Revision comparison data:

....

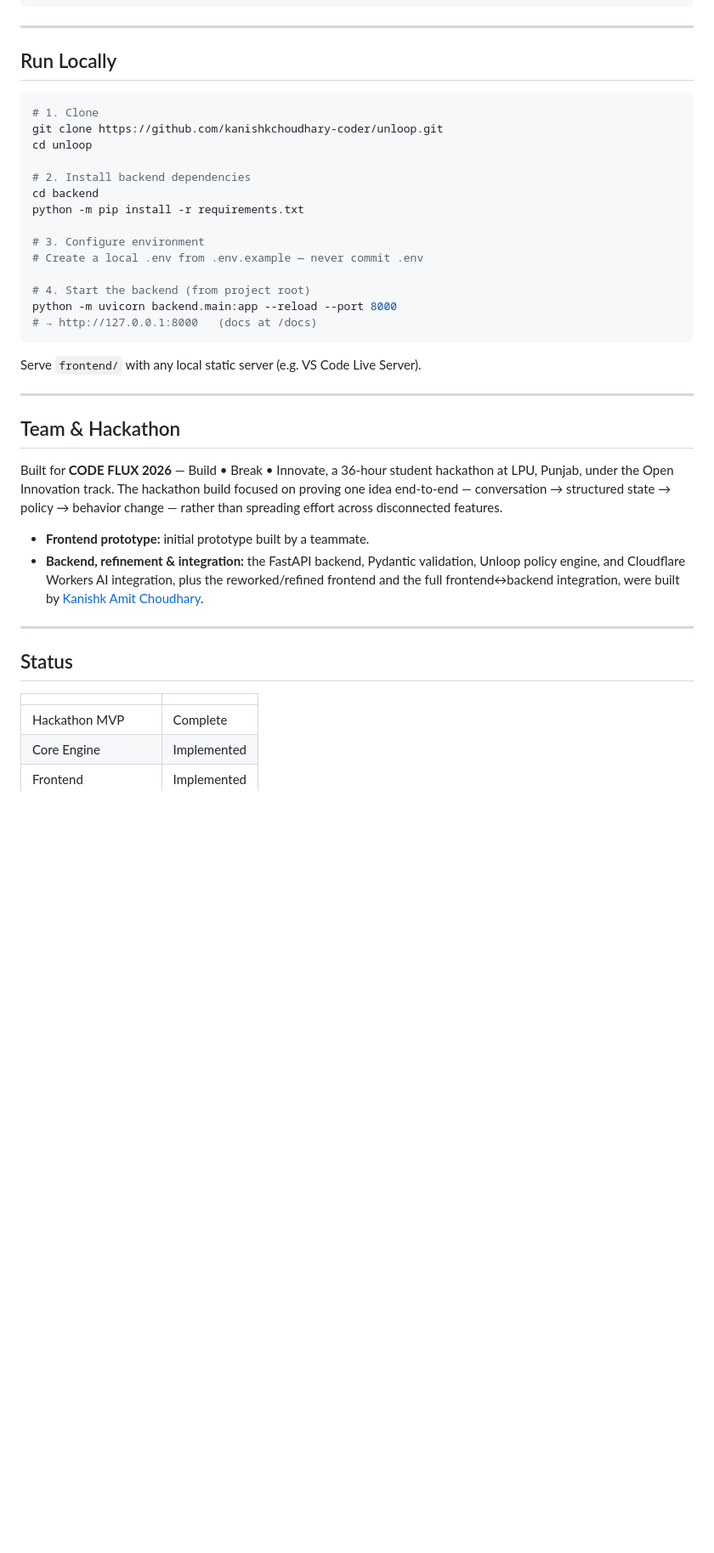
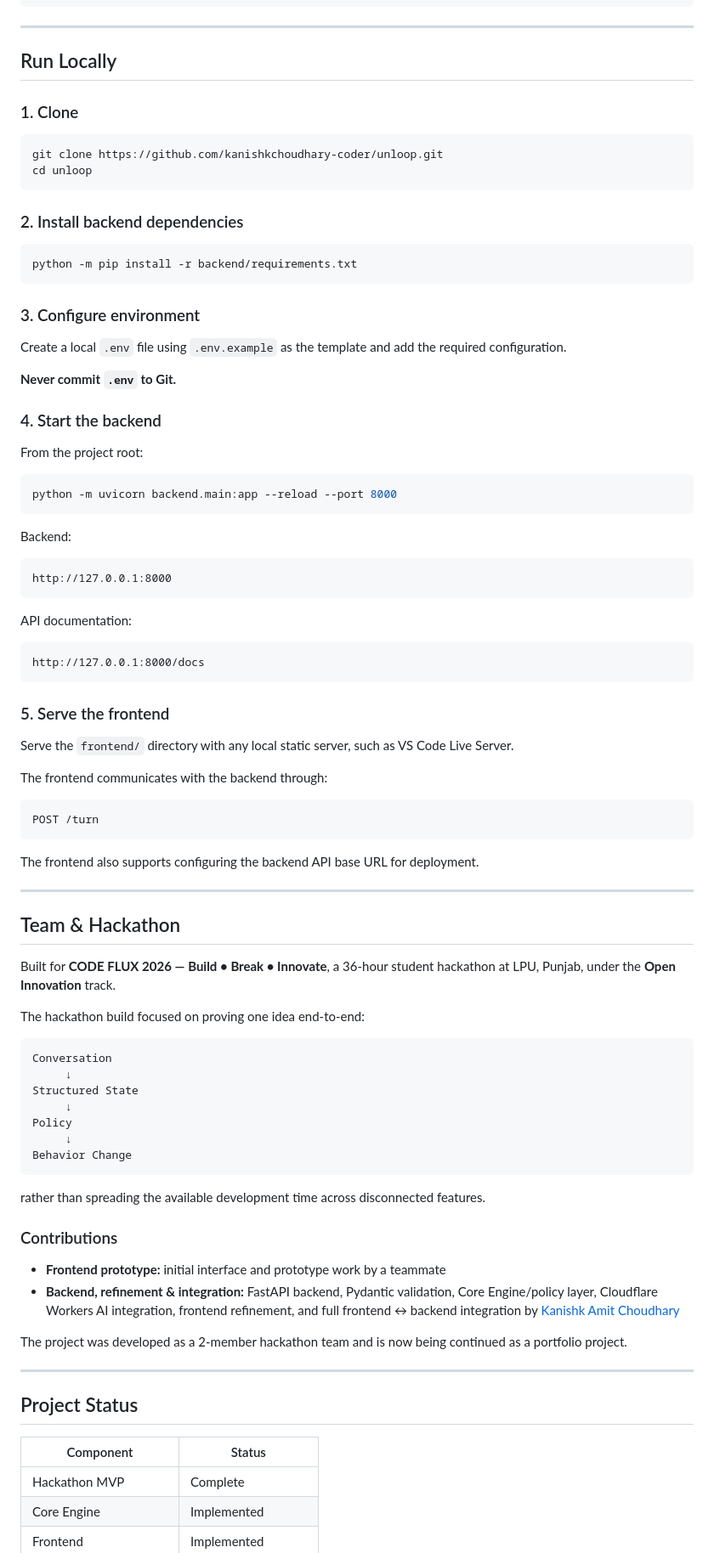
Before and after one commit to kanishkchoudhary-coder/unloop, a Markdown page: README.md, the part around one of its changes. Shown at 85% size. Rendered like a GitHub page; blank space fills up the shorter version.

````diff
--- a/README.md
+++ b/README.md
@@ -195,39 +454,89 @@ unloop/
 
 ## Run Locally
 
+### 1. Clone
+
 ```bash
-# 1. Clone
 git clone https://github.com/kanishkchoudhary-coder/unloop.git
 cd unloop
-
-# 2. Install backend dependencies
-cd backend
-python -m pip install -r requirements.txt
-
-# 3. Configure environment
-# Create a local .env from .env.example — never commit .env
-
-# 4. Start the backend (from project root)
-python -m uvicorn backend.main:app --reload --port 8000
-# → http://127.0.0.1:8000   (docs at /docs)
 ```
 
-Serve `frontend/` with any local static server (e.g. VS Code Live Server).
+### 2. Install backend dependencies
+
+```bash
+python -m pip install -r backend/requirements.txt
+```
+
+### 3. Configure environment
+
+Create a local `.env` file using `.env.example` as the template and add the required configuration.
+
+**Never commit `.env` to Git.**
+
+### 4. Start the backend
+
+From the project root:
+
+```bash
+python -m uvicorn backend.main:app --reload --port 8000
+```
+
+Backend:
+
+```text
+http://127.0.0.1:8000
+```
+
+API documentation:
+
+```text
+http://127.0.0.1:8000/docs
+```
+
+### 5. Serve the frontend
+
+Serve the `frontend/` directory with any local static server, such as VS Code Live Server.
+
+The frontend communicates with the backend through:
+
+```text
+POST /turn
+```
+
+The frontend also supports configuring the backend API base URL for deployment.
 
 ---
 
 ## Team & Hackathon
 
-Built for **CODE FLUX 2026** — Build • Break • Innovate, a 36-hour student hackathon at LPU, Punjab, under the Open Innovation track. The hackathon build focused on proving one idea end-to-end — conversation → structured state → policy → behavior change — rather than spreading effort across disconnected features.
+Built for **CODE FLUX 2026 — Build • Break • Innovate**, a 36-hour student hackathon at LPU, Punjab, under the **Open Innovation** track.
 
-- **Frontend prototype:** initial prototype built by a teammate.
-- **Backend, refinement & integration:** the FastAPI backend, Pydantic validation, Unloop policy engine, and Cloudflare Workers AI integration, plus the reworked/refined frontend and the full frontend↔backend integration, were built by [Kanishk Amit Choudhary](https://github.com/kanishkchoudhary-coder).
+The hackathon build focused on proving one idea end-to-end:
+
+```text
+Conversation
+     ↓
+Structured State
+     ↓
+Policy
+     ↓
+Behavior Change
+```
+
+rather than spreading the available development time across disconnected features.
+
+### Contributions
+
+- **Frontend prototype:** initial interface and prototype work by a teammate
+- **Backend, refinement & integration:** FastAPI backend, Pydantic validation, Core Engine/policy layer, Cloudflare Workers AI integration, frontend refinement, and full frontend ↔ backend integration by [Kanishk Amit Choudhary](https://github.com/kanishkchoudhary-coder)
+
+The project was developed as a 2-member hackathon team and is now being continued as a portfolio project.
 
 ---
 
-## Status
+## Project Status
 
-| | |
+| Component | Status |
 |---|---|
 | Hackathon MVP | Complete |
 | Core Engine | Implemented |
````
Also changed, not shown: other parts of README.md (+332 -67 lines).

....

> _What to work on_
What lines in the data include the string "python"? Copy each one.

> _Solution to this problem_
-python -m pip install -r requirements.txt
-python -m uvicorn backend.main:app --reload --port 8000
+python -m pip install -r backend/requirements.txt
+python -m uvicorn backend.main:app --reload --port 8000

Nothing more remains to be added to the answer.